▶ TRY IT
Below are some records. Say how many of their lines include the string "POVOAMENTO", giving only the number.

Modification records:
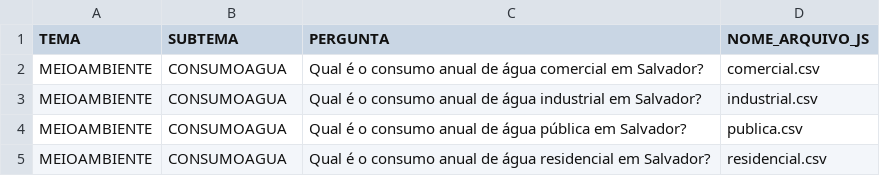
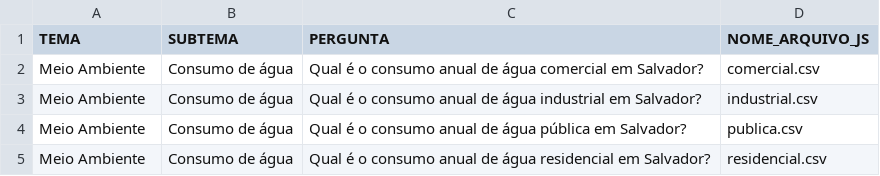
Before and after one commit to cienciadedadosnaep/rs_dados_meio_ambiente_consumo_agua, a CSV file: data/POVOAMENTO.csv, drawn as a sheet.

Commit message:
Alteração dos nomes de TEMA e SUBTEMA para facilitar busca e automação por meio do Selenium

```diff
--- a/data/POVOAMENTO.csv
+++ b/data/POVOAMENTO.csv
@@ -1,5 +1,5 @@
 "TEMA";"SUBTEMA";"PERGUNTA";"NOME_ARQUIVO_JS"
-"MEIOAMBIENTE";"CONSUMOAGUA";"Qual é o consumo anual  de água comercial em Salvador?";"comercial.csv"
-"MEIOAMBIENTE";"CONSUMOAGUA";"Qual é o consumo anual  de água industrial em Salvador?";"industrial.csv"
-"MEIOAMBIENTE";"CONSUMOAGUA";"Qual é o consumo anual  de água pública em Salvador?";"publica.csv"
-"MEIOAMBIENTE";"CONSUMOAGUA";"Qual é o consumo anual de água residencial em Salvador?";"residencial.csv"
+"Meio Ambiente";"Consumo de água";"Qual é o consumo anual  de água comercial em Salvador?";"comercial.csv"
+"Meio Ambiente";"Consumo de água";"Qual é o consumo anual  de água industrial em Salvador?";"industrial.csv"
+"Meio Ambiente";"Consumo de água";"Qual é o consumo anual  de água pública em Salvador?";"publica.csv"
+"Meio Ambiente";"Consumo de água";"Qual é o consumo anual de água residencial em Salvador?";"residencial.csv"
```
Also changed, not shown: data/TEMA_SUBTEMA_P_No - MEIOAMBIENTE.csv.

▶ EXERCISE OUTPUT
3